I was initially intrigued as to how this visual portrayal would pan out. Would Lindquist stay true to the time period Poe originally perceived? Or would he give it a modern twist? The answer came within the first 20 seconds. Darkness, with only the fleeting conversation between a Police Officer and a Detective using current language. Modern day then? I’d say so… Until the words of the Police Officer conclude the dark sequence; “I hate the way he talks – It’s like an old movie.” Thus paving the way for The Narrator.
Depicted superbly by Sonny Grimsley, The Narrator’s prose, garb and mannerisms wouldn’t seem out of place on any theatrical stage. Lindquist successfully amalgamates the two time periods into one as we are taken on a journey through The Narrator’s dwindling grasp of reality. Whilst fans of Poe can be satisfied the depiction pays homage to the original, fans who have never read The Tell Tale Heart can also enjoy the traditional elements of horror throughout.
The movie contains shock, gore, suspense and most importantly it immerses the audience. We don’t just observe The Narrator’s descent into madness, we’re dragged into the abyss with him!
Alongside the great acting and directing, I feel I also need to pay tribute to the great SFX appearing throughout the movie. As you know, indie horror tends to be done on a budget, and as such we’re often treated to some cringe-worthy special effects. Yet those within The Tell Tale Heart are pretty impressive. There’s a vast amount of blood, gore and visual effects, not to mention the makeup/prosthetics used in transforming James C Morris into the old man. The SFX team have excelled and definintely need some recognition alongside everyone else involved in putting together this great short movie.

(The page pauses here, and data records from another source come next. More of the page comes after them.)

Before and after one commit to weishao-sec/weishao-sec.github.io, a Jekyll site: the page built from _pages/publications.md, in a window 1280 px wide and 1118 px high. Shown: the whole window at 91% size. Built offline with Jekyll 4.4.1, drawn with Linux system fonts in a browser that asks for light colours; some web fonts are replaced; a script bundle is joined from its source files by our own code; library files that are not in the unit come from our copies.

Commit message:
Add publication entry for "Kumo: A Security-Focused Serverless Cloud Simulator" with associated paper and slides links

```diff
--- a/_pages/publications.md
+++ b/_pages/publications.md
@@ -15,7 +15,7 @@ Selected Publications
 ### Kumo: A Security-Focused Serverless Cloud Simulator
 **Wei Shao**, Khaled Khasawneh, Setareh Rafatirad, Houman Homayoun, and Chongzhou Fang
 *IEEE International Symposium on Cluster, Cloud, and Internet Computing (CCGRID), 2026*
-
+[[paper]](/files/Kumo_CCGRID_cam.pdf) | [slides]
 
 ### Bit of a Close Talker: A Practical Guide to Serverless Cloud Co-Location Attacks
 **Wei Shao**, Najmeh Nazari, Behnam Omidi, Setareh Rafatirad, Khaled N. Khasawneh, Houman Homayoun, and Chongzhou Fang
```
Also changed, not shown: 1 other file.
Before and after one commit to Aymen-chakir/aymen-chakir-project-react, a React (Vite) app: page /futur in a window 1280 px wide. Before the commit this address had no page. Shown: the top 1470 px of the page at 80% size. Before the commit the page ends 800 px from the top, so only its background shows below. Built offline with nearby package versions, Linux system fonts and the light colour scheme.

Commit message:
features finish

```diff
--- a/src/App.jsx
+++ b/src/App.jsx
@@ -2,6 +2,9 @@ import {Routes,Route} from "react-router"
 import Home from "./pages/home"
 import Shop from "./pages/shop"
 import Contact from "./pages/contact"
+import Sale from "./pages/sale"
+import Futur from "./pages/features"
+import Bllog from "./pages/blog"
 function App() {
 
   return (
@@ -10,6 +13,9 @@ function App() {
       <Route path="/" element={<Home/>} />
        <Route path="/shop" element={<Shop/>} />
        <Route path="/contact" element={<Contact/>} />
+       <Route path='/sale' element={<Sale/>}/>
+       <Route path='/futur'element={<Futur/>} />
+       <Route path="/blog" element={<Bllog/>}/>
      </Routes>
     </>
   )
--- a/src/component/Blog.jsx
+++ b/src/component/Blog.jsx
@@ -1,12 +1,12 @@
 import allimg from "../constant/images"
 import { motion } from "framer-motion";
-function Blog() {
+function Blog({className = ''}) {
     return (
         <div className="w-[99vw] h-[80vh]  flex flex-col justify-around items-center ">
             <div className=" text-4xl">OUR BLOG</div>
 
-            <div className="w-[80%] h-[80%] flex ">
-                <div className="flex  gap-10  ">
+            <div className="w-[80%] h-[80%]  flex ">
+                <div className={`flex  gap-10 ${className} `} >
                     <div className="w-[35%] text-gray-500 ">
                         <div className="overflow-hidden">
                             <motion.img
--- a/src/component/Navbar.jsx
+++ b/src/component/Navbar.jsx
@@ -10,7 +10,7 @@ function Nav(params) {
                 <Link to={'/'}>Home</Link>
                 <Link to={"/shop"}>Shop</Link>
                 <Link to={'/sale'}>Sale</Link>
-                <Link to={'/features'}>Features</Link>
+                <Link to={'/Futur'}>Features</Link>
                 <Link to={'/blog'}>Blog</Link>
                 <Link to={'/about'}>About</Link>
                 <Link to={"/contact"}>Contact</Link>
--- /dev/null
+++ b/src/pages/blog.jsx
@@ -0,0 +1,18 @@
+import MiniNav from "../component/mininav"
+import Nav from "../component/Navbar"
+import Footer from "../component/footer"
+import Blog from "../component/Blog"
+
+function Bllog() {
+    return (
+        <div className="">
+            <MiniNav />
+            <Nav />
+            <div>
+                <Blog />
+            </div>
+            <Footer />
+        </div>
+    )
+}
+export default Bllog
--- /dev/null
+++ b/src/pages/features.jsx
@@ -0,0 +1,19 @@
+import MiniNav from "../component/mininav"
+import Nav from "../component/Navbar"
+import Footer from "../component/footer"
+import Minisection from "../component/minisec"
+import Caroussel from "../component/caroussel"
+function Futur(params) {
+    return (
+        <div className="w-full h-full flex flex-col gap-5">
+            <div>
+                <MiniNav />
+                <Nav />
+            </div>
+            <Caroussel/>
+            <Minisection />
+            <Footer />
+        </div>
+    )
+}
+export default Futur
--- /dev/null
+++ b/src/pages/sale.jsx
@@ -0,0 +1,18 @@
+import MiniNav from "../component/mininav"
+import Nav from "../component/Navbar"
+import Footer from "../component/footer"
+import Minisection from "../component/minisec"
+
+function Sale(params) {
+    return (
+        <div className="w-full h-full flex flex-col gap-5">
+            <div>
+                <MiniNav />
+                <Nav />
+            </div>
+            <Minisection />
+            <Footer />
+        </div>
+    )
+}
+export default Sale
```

Review can be found at: https://erebushorror.wordpress.com/2020/05/09/the-tell-tale-heart/